What Coaches Say Impacts Athletes’ Relationship with Food and Body

Coaches are extremely influential in their athletes’ lives. Research shows that coaches can impact athletes’ performance, their self-confidence, their motivation, how they understand support, and how they view themselves.

Coaches are extremely influential in their athletes’ lives. Research shows that coaches can impact athletes’ performance, their self-confidence, their motivation, how they understand support, and how they view themselves. Coaches can promote and encourage healthy and appropriate relationships with food, body, and physical activity by:

  • Refraining from commenting on an athlete’s appearance and weight
  • Replacing negative weight/body talk with praise about effort of skill
  • Talking about food as fuel that provides energy to play well
  • Being a role model for athletes by showcasing healthy, balanced eating behaviors & positive body image.

“Coaches have the power to help prevent disordered eating & combat the body image ideal upheld within the sport culture.” Arthur-Cameselle & Baltzell, 2012

Research also shows that coaches can negatively influence athletes’ body images and eating behaviors.

  • Coach communication involving body comparisons, critical comments, and unspecific, harmful expectations can increase the likelihood that an athlete develops an eating disorder
  • “Performance-related & body weight preoccupied coaching styles increase dieting, body image anxiety, and fear of fatness in athletes.”
  • Coaches can perpetuate harmful body image ideals

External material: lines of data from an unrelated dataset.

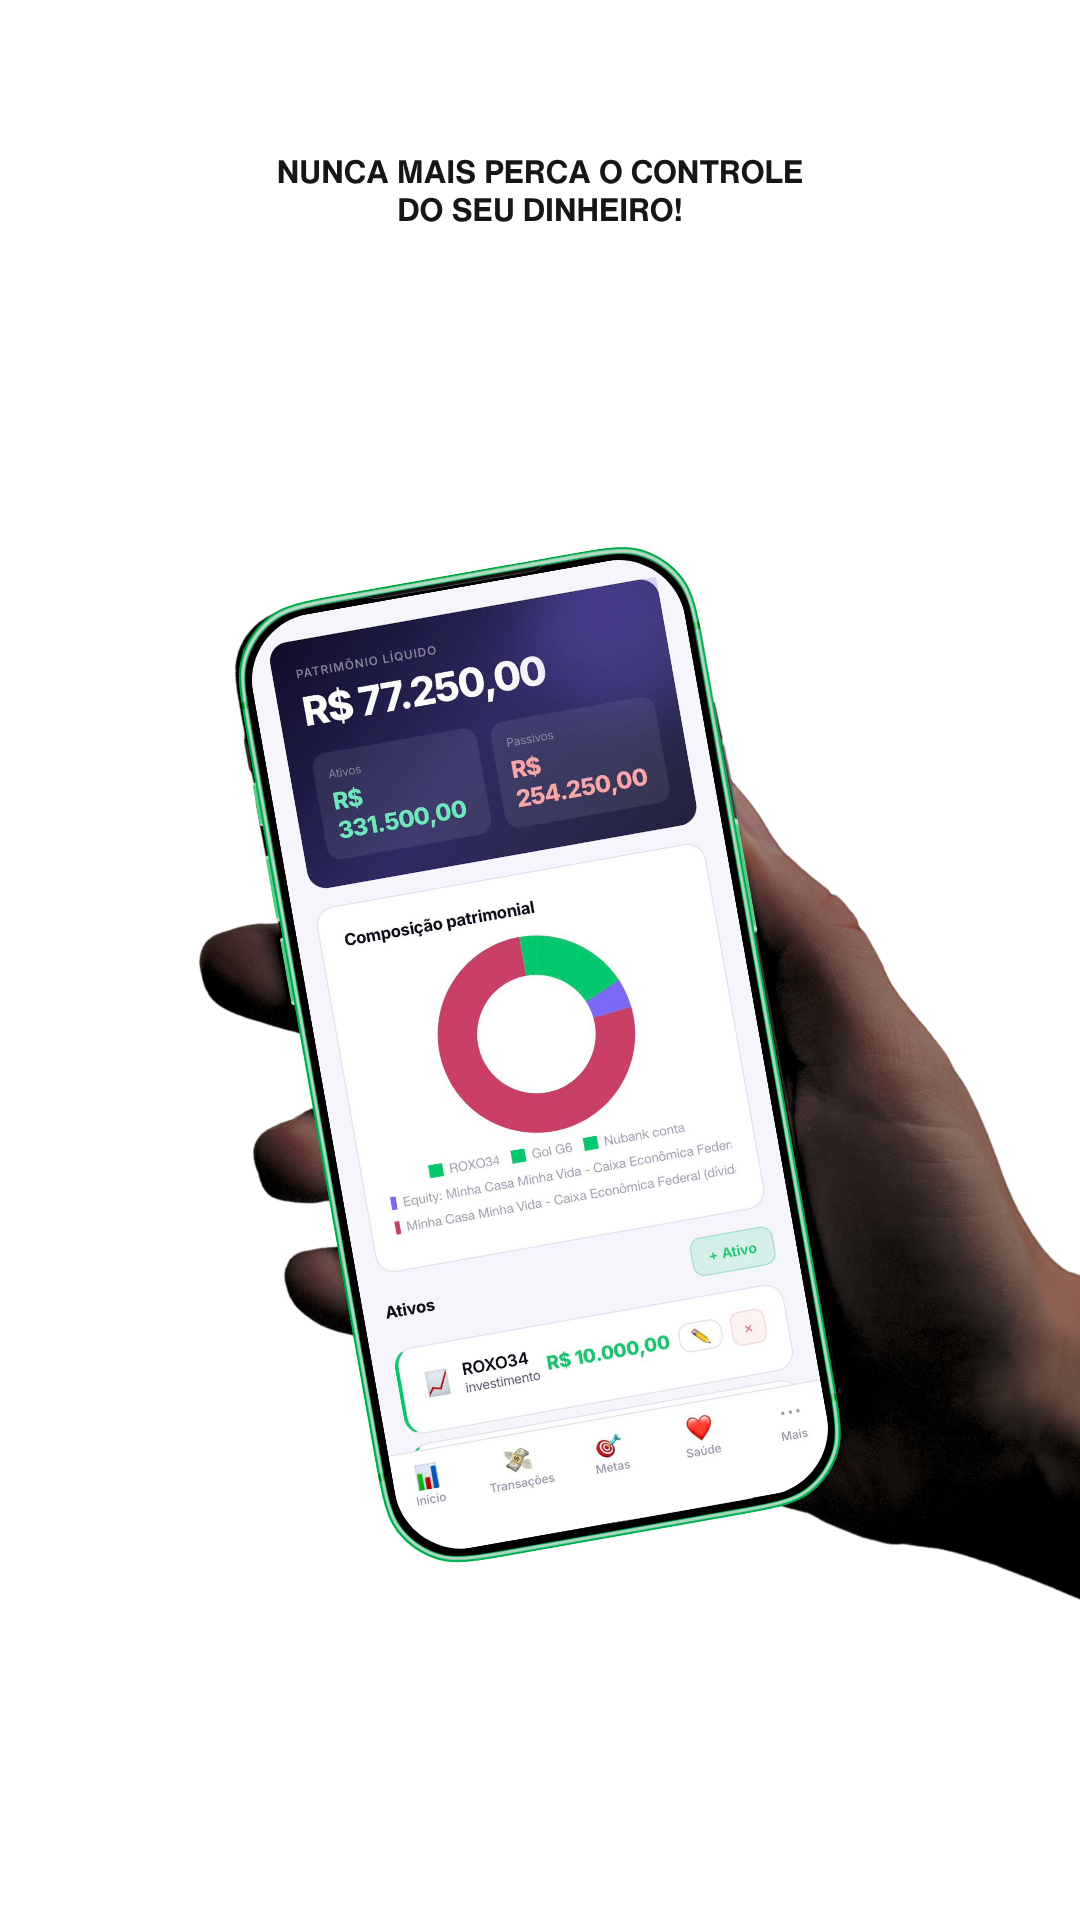
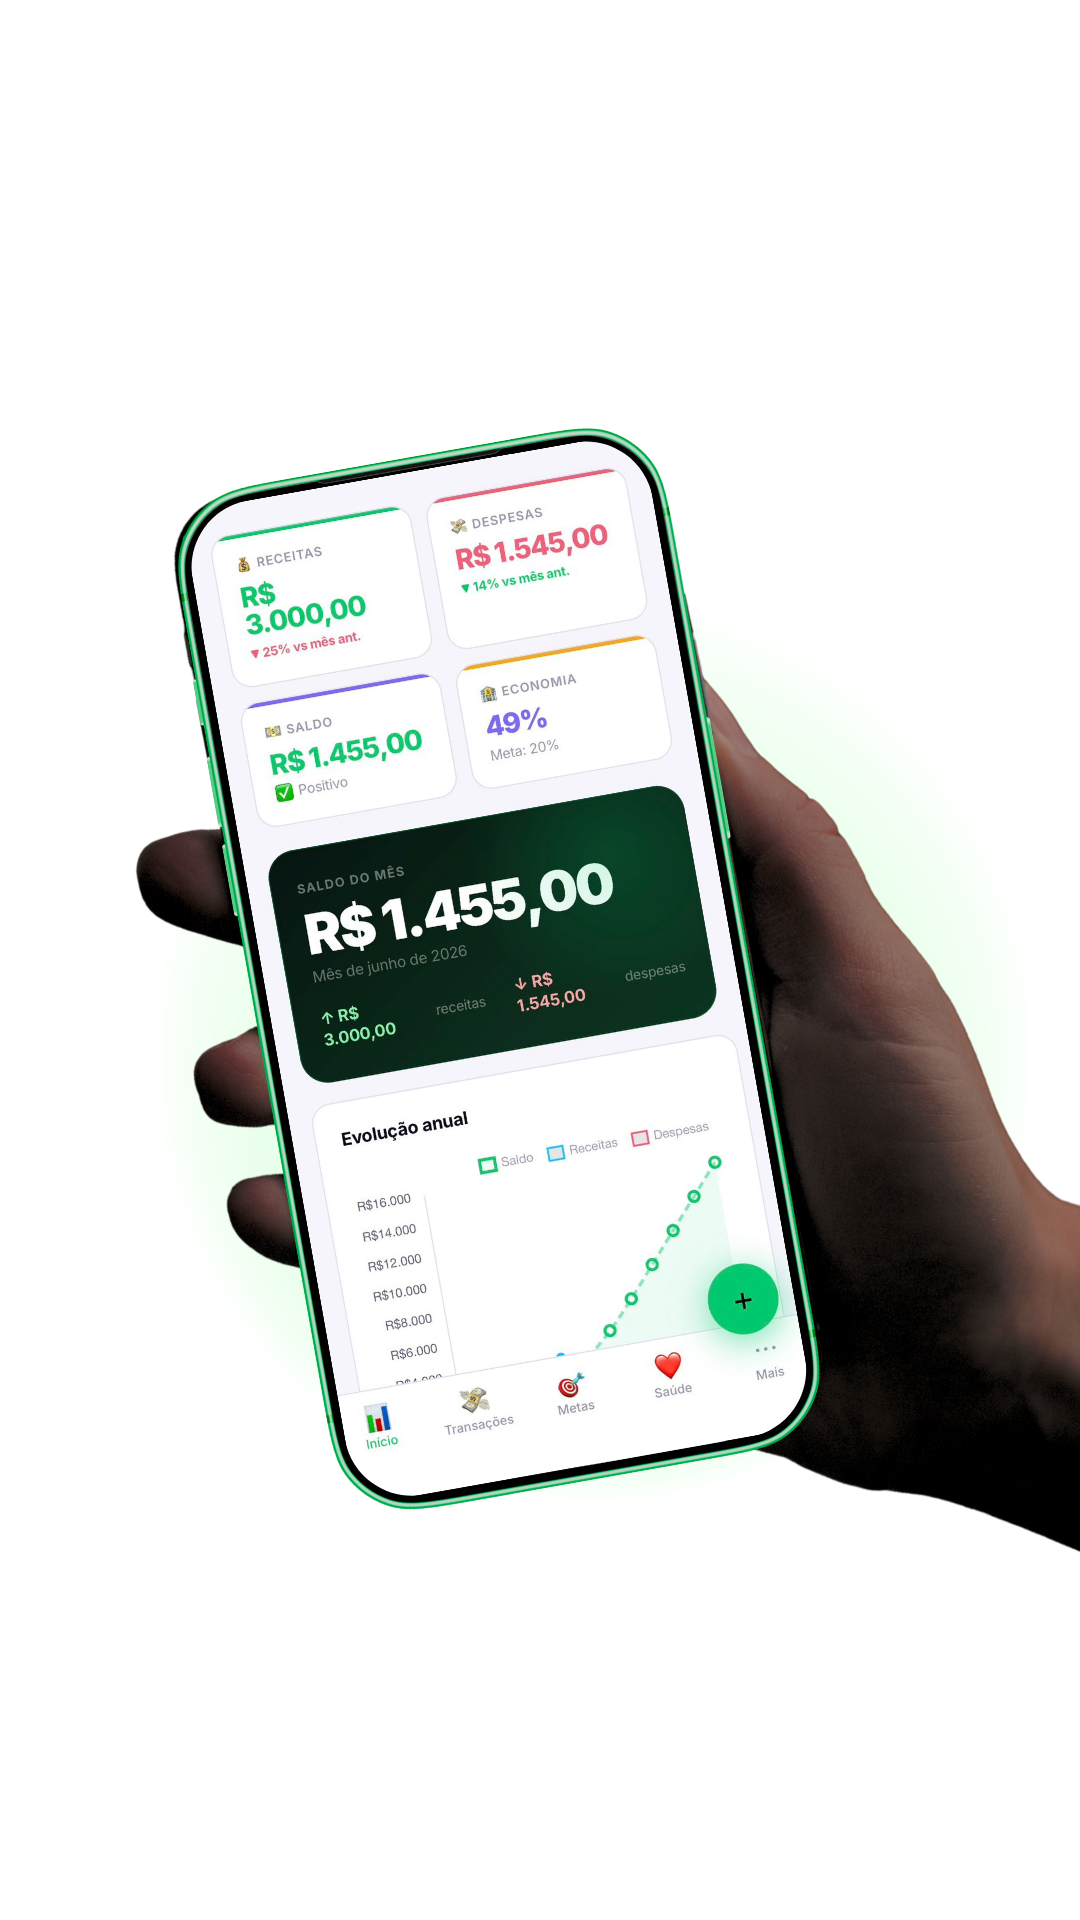
feat: novos mockups profissionais + seção alertas inteligentes
- s2: mão segurando cartões (fundo branco)
- s5: marketing com notificações do app
- s7: mão segurando no escuro (hero)
- Nova seção: alertas inteligentes usando s5.jpg

Changed region(s): [[0.1222, 0.2188, 1.0, 0.8438], [0.2444, 0.0625, 0.7333, 0.125]]

diff --git a/landing.html b/landing.html
@@ -475,6 +475,28 @@ footer{border-top:1px solid var(--border);background:var(--s1);}
   </div>
 </section>
 
+<!-- Feature Extra - Alertas inteligentes -->
+<section class="section section-dark">
+  <div class="section-inner">
+    <div class="feat-row reverse">
+      <div class="fade">
+        <div class="feat-tag"><div class="feat-tag-dot"></div>Alertas inteligentes</div>
+        <h2 class="feat-title">O app trabalha<br>enquanto você vive</h2>
+        <p class="feat-desc">O Dincon registra seus gastos e te avisa quando está chegando no limite do orçamento. Nada passa despercebido — você sempre sabe como está sua situação financeira.</p>
+        <ul class="feat-list">
+          <li><span class="icon">🔔</span>Alerta quando o orçamento está quase no limite</li>
+          <li><span class="icon">✅</span>Confirmação imediata de cada lançamento</li>
+          <li><span class="icon">📊</span>Percentual do orçamento gasto em tempo real</li>
+          <li><span class="icon">💡</span>Nunca mais seja pego de surpresa no fim do mês</li>
+        </ul>
+      </div>
+      <div class="feat-img-wrap fade fade-delay-1">
+        <img src="/screenshots/s5.jpg" alt="Alertas Dincon">
+      </div>
+    </div>
+  </div>
+</section>
+
 <!-- ═══ DEPOIMENTOS ═══ -->
 <section class="section section-darker">
   <div class="section-inner">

Learn more about suggested phrases coaches can say to help young athletes establish healthy relationships with food &body here.

Download a PDF of this document to share with the coaches in your life here.

For a deeper dive, visit the National Eating Disorders Association Website here.

References

  • Amorose, A. J., & Horn, T. S. (2000). Intrinsic motivation: Relationships with collegiate athletes’ gender, scholarship status, and perceptions of their coaches’ behavior. Journal of Sport and Exercise Psychology, 22(1), 63-84.
  • Arthur-Cameselle, J. N., & Baltzell, A. (2012). Learning from collegiate athletes who have recovered from eating disorders: Advice to coaches, parents, and other athletes with eating disorders. Journal of Applied Sport Psychology, 24(1), 1-9.
  • Biesecker, A. C., & Martz, D. M. (1999). Impact of coaching style on vulnerability for eating disorders: An analog study. Eating Disorders, 7(3), 235-244.
  • Muscat, A. C., & Long, B. C. (2008). Critical comments about body shape and weight: Disordered eating of female athletes and sport participants. Journal of Applied Sport Psychology, 20(1), 1-24.
  • Turman, P. D. (2008). Coaches’ immediacy behaviors as predictors of athletes’ perceptions of satisfaction and team cohesion. Western Journal of Communication, 72(2), 162-179.